We complete our tour of the diamond with a stop at the mound, where we’ll compare left-handers to right-handers and starters to relievers, and see what the data shows.

Pos     Years    1st Rd    2nd Rd    3rd Rd    Overall                          Busts

COL LHP 84-91    -  4.4%   + 54.7%   +133.4%   + 21.5%
COL LHP 92-99    -  7.3%   + 61.1%   + 15.0%   +  8.0%
COL LHP 84-99    -  5.8%   + 57.8%   + 82.4%   + 15.2%

Years   Biggest Bargains               Biggest Busts

84-91   Jim Abbott, Greg Swindell      Drew Hall, Kyle Abbott
92-99   Barry Zito, Randy Wolf         B.J. Wallace, Jeff Granger

Note that the two most valuable draft picks from 1984 to 1991 are not Randy Johnson, who was third on the list. Johnson is a future Hall of Famer, but was not a full-time starting pitcher in the major leagues until four years after he was drafted, and didn’t become RANDY JOHNSON until 1993. And of course, along the way he was traded by the team that drafted him, the Montreal Expos, essentially for four months of Mark Langston. The point bears repeating: the sooner a draft pick renders his value, the less likely the team that drafted him will have already given him up for pennies on the dollar.

By way of comparison, Jim Abbott had his last good year at age 27, but returned instantaneous value to the Angels. Abbott signed too late to pitch in his draft year of 1988, then made the Angels’ rotation the following spring without any minor league experience and won 12 games, the most major league wins of any pitcher in his first pro season in nearly a century.

In consecutive years, the A’s made the best draft selection on a college left-hander (Barry Zito in 1999) and the third-best selection (Mark Mulder in 1998). Drafting wisely is still the best way to arbitrage talent.

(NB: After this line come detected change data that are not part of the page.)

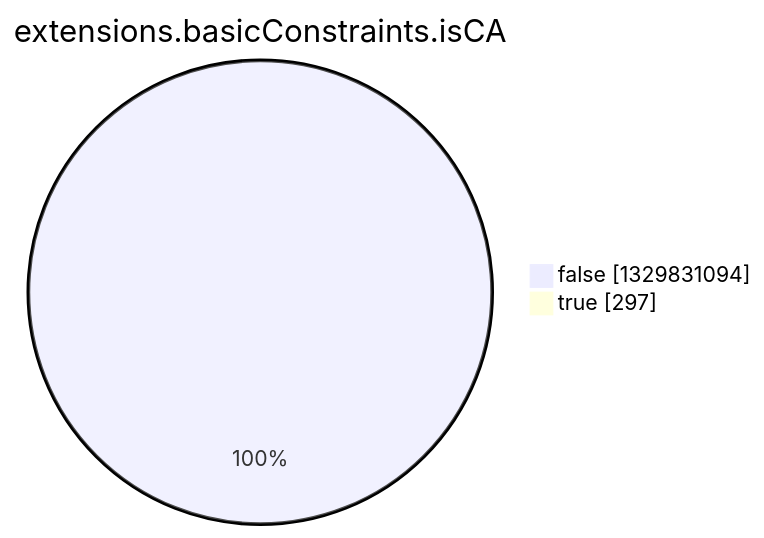
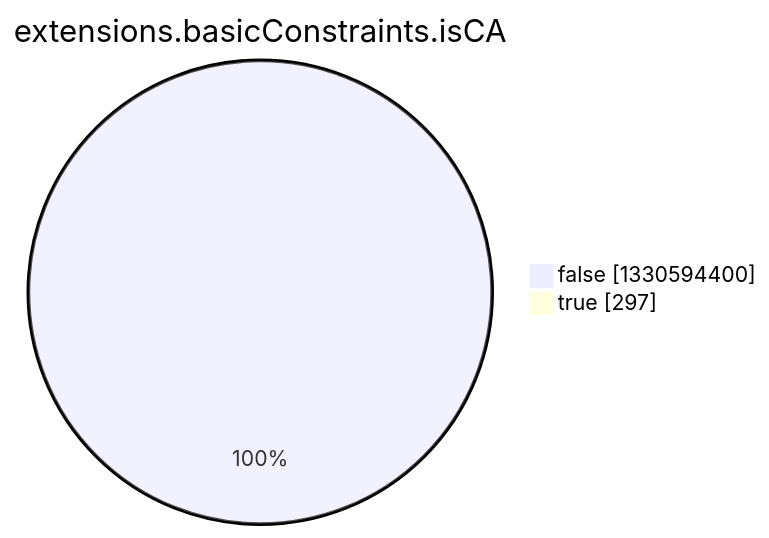
The eighth of 15 diagrams in argon2022/README.md (christiankrug/ctmonitor_visualization), drawn with Mermaid before and after one commit. The commit also changed other lines of this file, not shown here.

````diff
--- a/argon2022/README.md
+++ b/argon2022/README.md
@@ -2758,6 +2758,6 @@
 ```mermaid
 pie showData
 title extensions.basicConstraints.isCA
-"false" :1329831094
+"false" :1330594400
 "true" :297
 ```
````
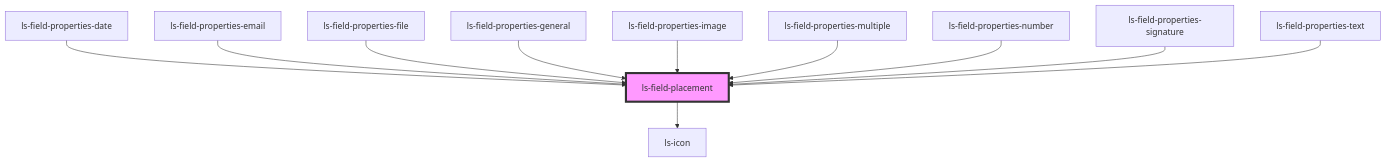
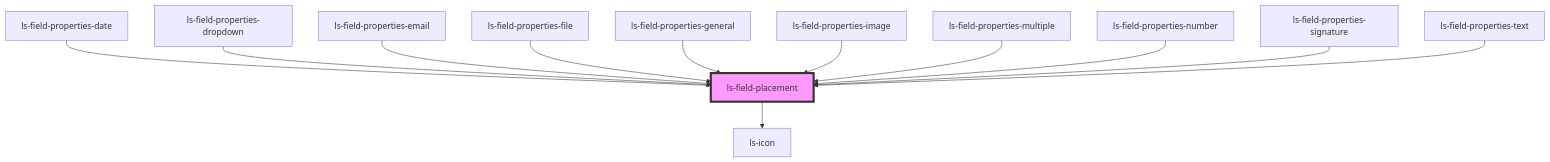
The diagram in src/components/ls-field-placement/readme.md (legalesign/ls-document-viewer), drawn with Mermaid before and after one commit. The commit also changed other lines of this file and 27 other files, not shown here.

````diff
--- a/src/components/ls-field-placement/readme.md
+++ b/src/components/ls-field-placement/readme.md
@@ -42,14 +43,15 @@
 ```mermaid
 graph TD;
   ls-field-placement --> ls-icon
   ls-field-properties-date --> ls-field-placement
+  ls-field-properties-dropdown --> ls-field-placement
   ls-field-properties-email --> ls-field-placement
   ls-field-properties-file --> ls-field-placement
   ls-field-properties-general --> ls-field-placement
   ls-field-properties-image --> ls-field-placement
   ls-field-properties-multiple --> ls-field-placement
   ls-field-properties-number --> ls-field-placement
   ls-field-properties-signature --> ls-field-placement
   ls-field-properties-text --> ls-field-placement
   style ls-field-placement fill:#f9f,stroke:#333,stroke-width:4px
 ```
````
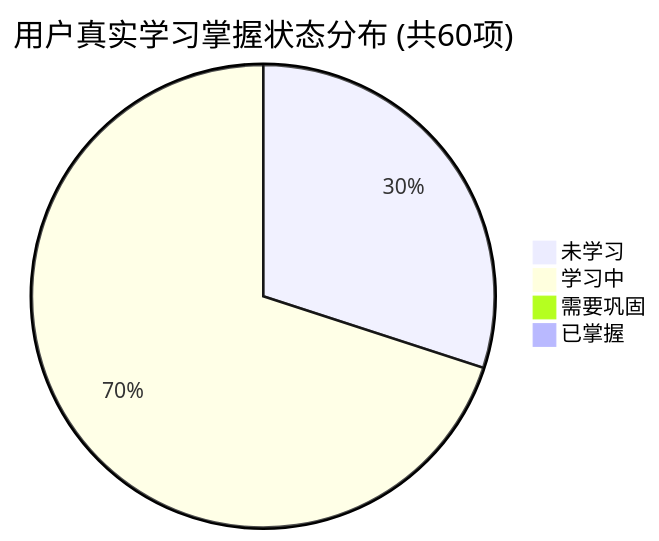
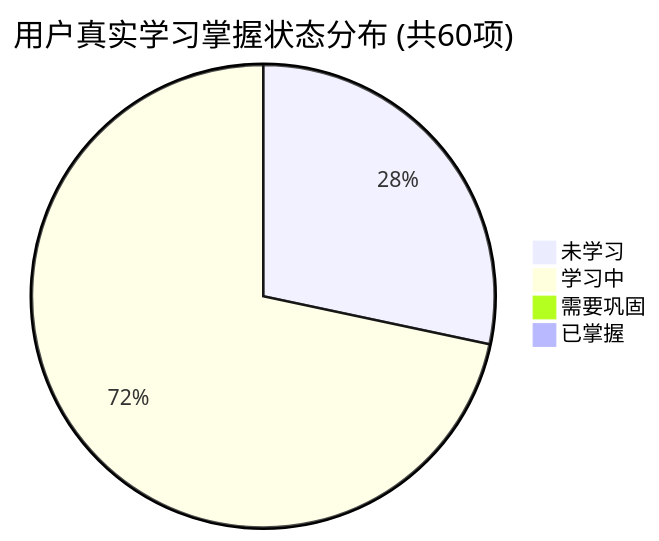
The first of 2 diagrams in PROGRESS.md (tieke1121/tech-interview-knowledge-base), drawn with Mermaid before and after one commit. The commit also changed other lines of this file and 1 other file, not shown here.

````diff
--- a/PROGRESS.md
+++ b/PROGRESS.md
@@ -27,7 +27,7 @@
 ```mermaid
 pie title 用户真实学习掌握状态分布 (共60项)
-    "未学习" : 18
-    "学习中" : 42
+    "未学习" : 17
+    "学习中" : 43
     "需要巩固" : 0
     "已掌握" : 0
 ```
````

Overall, college left-handers have yielded good value in both eras, although the value seems to be far more concentrated in the second and third rounds. Whether this is signal or noise is debatable. A quick perusal of college southpaws taken in the first round reveal quite a few guys who were selected because they could throw hard but didn’t particularly know how to pitch (Wallace, Granger, Hall). Ryan Mills blew out his arm almost from the moment he signed. Some of the second- and third-rounders who panned out were guys who didn’t throw all that hard but changed speeds and pitched to spots, like Denny Neagle, Jarrod Washburn, and Mike Maroth. On the other hand, Johnson threw harder than anyone, and he wasn’t picked until the #36 overall selection.

Pos     Years    1st Rd    2nd Rd    3rd Rd    Overall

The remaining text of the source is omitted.